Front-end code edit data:

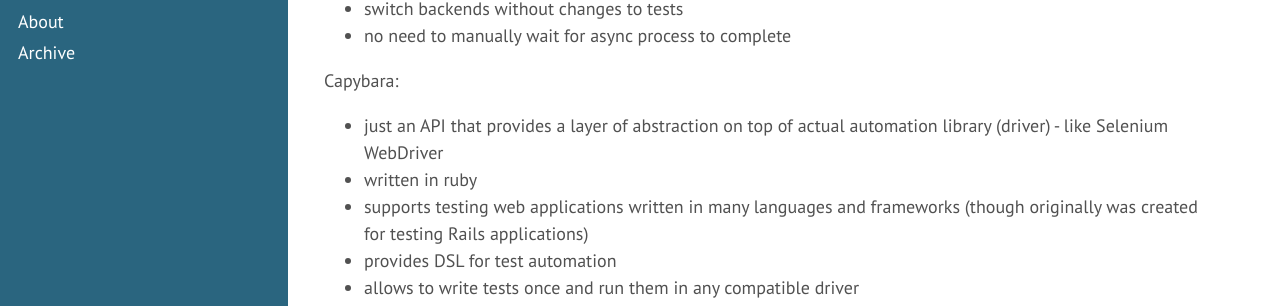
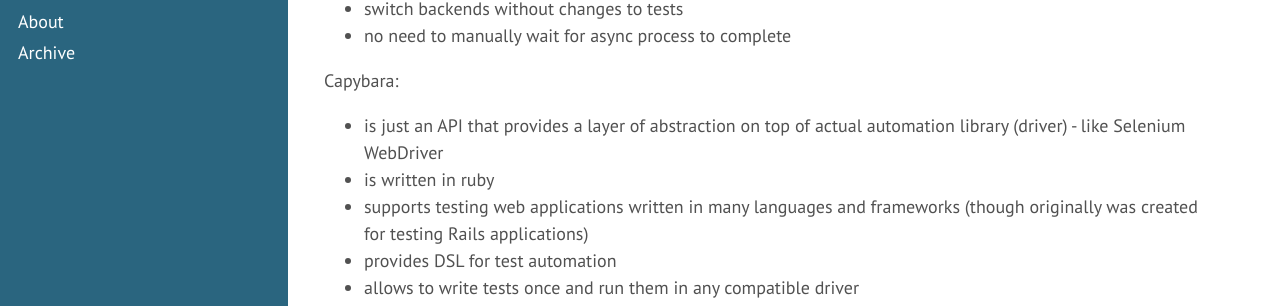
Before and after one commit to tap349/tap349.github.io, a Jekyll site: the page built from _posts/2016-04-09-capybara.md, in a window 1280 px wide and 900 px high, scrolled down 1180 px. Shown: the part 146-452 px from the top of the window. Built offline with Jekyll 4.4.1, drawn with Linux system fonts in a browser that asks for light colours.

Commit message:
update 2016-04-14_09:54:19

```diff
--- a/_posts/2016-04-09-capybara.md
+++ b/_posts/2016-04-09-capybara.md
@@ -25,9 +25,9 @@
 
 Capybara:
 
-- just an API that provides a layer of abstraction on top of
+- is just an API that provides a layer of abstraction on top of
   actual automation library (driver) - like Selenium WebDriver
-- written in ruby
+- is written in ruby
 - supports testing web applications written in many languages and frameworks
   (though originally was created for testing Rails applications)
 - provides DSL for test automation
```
---
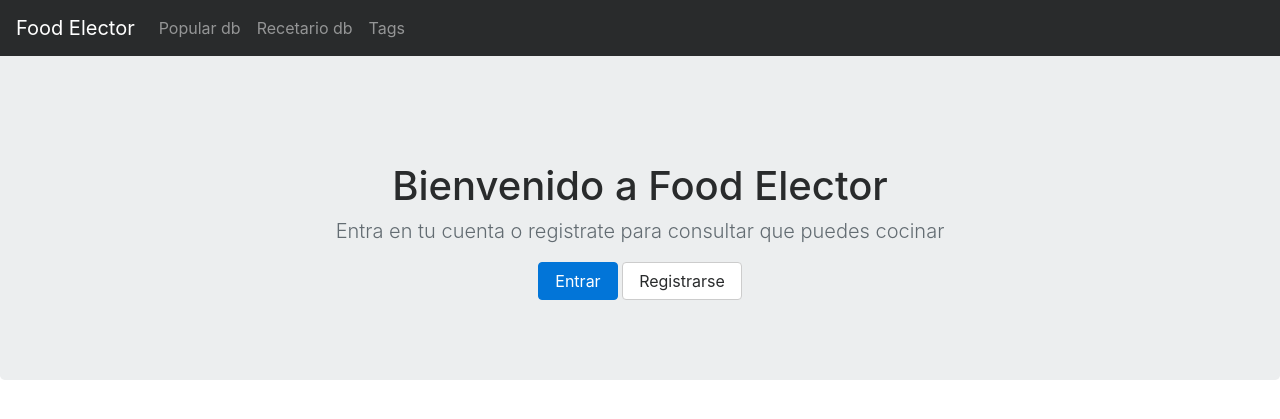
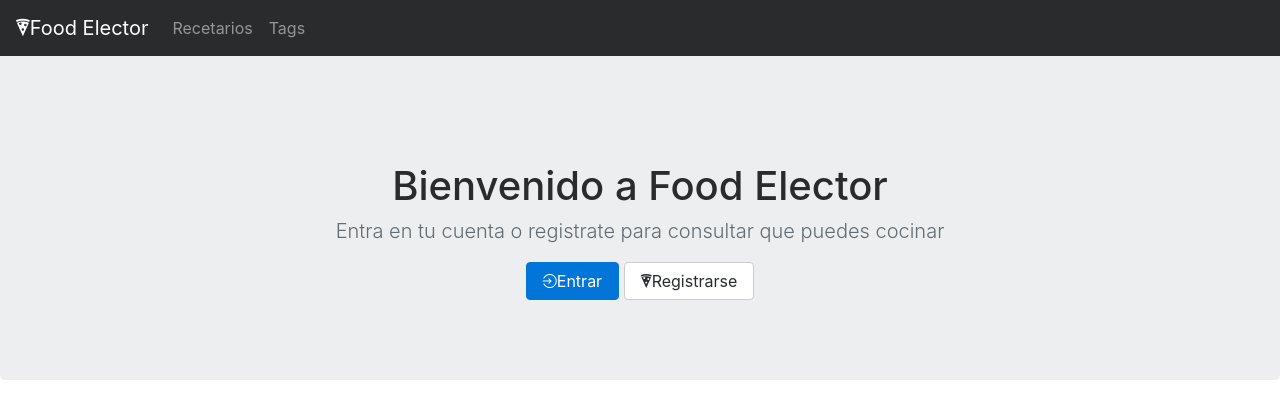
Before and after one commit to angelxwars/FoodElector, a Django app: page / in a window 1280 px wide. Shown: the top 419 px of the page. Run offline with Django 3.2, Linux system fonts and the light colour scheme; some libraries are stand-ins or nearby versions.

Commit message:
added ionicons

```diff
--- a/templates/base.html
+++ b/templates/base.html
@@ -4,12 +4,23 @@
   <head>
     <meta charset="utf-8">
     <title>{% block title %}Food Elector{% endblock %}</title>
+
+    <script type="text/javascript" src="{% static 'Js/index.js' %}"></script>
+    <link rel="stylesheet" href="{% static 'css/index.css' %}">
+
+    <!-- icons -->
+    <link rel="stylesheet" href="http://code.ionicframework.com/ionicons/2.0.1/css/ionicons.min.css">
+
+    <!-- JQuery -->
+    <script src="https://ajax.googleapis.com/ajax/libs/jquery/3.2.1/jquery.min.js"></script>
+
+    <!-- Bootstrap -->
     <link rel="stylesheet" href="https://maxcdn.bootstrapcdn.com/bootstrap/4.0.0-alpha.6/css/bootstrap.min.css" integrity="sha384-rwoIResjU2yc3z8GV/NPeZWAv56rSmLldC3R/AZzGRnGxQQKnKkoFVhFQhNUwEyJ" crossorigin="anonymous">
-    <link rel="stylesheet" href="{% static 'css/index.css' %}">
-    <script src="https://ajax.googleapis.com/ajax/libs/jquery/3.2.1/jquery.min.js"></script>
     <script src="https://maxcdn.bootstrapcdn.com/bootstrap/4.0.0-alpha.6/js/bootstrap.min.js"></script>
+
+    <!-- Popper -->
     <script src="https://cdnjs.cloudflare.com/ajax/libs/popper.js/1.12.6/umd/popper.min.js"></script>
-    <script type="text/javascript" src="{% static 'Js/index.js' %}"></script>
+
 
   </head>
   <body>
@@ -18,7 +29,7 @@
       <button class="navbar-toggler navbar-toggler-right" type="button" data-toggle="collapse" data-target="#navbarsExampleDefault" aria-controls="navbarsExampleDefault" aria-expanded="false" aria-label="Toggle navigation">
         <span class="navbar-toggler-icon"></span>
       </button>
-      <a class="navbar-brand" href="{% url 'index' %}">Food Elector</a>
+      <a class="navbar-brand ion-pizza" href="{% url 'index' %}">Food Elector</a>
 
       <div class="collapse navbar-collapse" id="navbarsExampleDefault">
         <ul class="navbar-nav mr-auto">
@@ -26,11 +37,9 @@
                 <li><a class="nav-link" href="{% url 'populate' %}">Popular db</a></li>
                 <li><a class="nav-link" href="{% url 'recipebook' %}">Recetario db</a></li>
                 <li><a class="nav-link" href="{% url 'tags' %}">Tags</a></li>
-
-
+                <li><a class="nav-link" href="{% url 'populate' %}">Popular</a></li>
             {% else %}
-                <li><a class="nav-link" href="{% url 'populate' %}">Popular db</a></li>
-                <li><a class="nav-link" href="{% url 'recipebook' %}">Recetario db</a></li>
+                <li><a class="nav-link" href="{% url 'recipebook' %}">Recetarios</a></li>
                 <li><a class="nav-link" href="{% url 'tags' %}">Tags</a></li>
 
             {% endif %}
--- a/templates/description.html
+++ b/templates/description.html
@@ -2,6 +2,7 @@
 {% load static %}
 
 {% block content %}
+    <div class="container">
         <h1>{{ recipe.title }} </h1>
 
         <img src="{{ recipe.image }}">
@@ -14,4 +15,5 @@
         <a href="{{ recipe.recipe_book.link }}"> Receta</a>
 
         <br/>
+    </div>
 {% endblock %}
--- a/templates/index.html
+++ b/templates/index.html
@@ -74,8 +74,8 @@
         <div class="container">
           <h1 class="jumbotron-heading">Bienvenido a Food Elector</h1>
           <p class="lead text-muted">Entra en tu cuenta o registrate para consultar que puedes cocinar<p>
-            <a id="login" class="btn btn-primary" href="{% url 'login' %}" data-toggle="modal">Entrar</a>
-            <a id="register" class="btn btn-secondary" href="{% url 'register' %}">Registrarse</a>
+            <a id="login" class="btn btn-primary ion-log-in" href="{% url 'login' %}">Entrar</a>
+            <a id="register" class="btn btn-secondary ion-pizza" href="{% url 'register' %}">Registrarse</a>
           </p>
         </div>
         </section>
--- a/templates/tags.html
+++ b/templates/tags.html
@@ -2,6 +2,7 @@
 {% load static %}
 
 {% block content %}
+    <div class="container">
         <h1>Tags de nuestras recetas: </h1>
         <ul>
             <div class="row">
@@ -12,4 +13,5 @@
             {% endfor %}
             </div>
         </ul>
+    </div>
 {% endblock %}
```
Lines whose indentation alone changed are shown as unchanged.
==
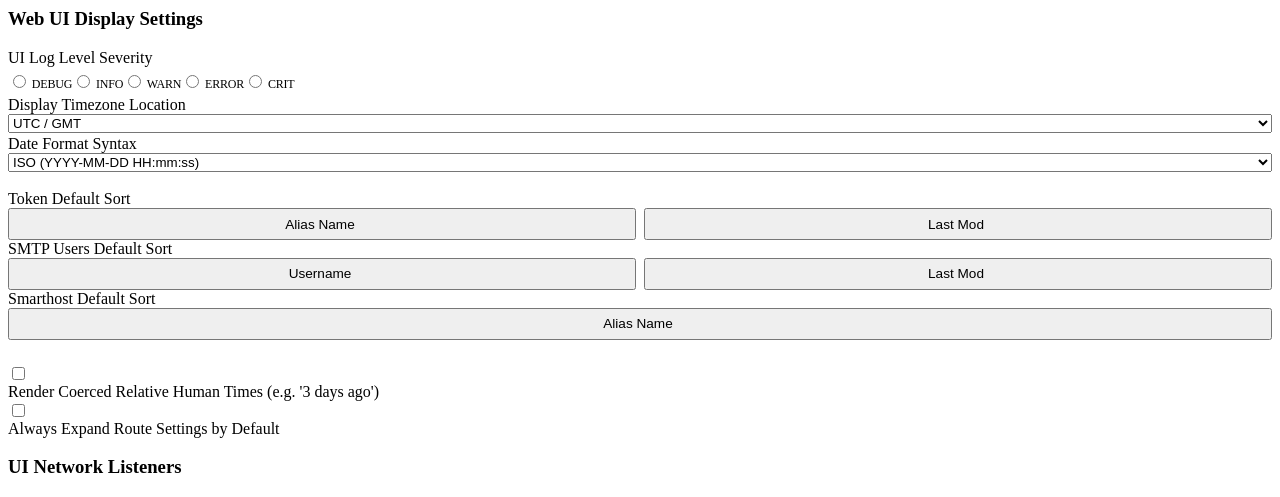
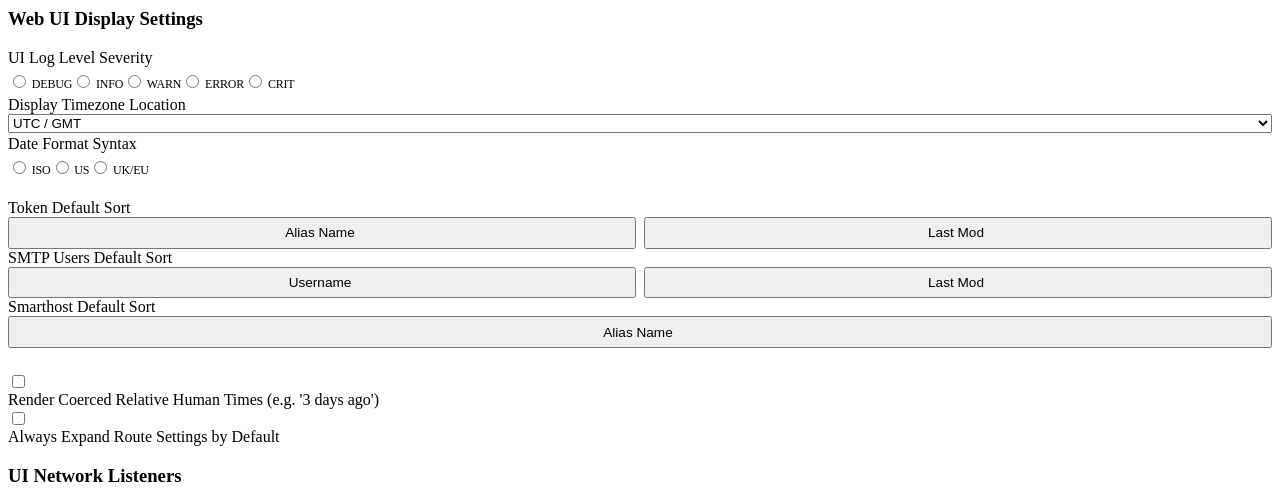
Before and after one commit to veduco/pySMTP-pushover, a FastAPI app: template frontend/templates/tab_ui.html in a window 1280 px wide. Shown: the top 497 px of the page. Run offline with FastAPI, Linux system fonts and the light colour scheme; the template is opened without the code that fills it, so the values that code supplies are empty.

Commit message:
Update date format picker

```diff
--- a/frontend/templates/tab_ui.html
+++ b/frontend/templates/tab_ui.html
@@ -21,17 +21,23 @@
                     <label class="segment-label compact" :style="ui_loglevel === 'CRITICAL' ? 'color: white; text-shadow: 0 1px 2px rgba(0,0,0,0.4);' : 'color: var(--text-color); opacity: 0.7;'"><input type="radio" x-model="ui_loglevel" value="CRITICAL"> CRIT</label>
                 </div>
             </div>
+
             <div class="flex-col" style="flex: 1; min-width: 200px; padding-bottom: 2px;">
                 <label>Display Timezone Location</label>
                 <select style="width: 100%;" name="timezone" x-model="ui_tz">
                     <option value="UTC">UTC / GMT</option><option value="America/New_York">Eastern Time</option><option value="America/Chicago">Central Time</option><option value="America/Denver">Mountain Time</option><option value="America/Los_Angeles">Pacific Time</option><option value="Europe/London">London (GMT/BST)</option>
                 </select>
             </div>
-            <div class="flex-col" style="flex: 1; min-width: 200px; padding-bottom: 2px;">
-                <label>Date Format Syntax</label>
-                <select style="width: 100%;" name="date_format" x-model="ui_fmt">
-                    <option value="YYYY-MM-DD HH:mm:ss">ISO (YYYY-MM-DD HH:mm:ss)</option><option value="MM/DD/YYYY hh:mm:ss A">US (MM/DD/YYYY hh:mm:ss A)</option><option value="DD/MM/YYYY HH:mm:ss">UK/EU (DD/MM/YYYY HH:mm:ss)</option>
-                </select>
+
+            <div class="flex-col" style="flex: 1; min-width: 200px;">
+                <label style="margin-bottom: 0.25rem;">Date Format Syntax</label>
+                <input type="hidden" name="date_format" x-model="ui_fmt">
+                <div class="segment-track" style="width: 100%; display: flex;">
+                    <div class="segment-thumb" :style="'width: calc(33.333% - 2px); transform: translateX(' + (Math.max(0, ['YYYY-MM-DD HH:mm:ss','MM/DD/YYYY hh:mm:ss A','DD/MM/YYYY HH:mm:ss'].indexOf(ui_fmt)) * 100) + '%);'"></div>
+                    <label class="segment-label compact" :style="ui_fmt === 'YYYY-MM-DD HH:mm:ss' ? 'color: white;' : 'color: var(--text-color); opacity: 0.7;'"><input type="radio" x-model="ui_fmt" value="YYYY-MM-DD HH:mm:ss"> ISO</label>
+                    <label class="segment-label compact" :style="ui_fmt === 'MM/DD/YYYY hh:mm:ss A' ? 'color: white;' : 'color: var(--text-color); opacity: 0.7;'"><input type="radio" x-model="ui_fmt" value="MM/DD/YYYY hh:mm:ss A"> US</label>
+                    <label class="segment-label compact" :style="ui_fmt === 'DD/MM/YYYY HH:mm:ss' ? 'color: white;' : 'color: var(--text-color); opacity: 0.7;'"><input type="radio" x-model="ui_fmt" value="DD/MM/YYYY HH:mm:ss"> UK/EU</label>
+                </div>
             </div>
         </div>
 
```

# [DIRECTIONS]
Considering only the records above, state the number of lines that include the word "html", with nothing added.

# [EXPECTED ANSWER]
11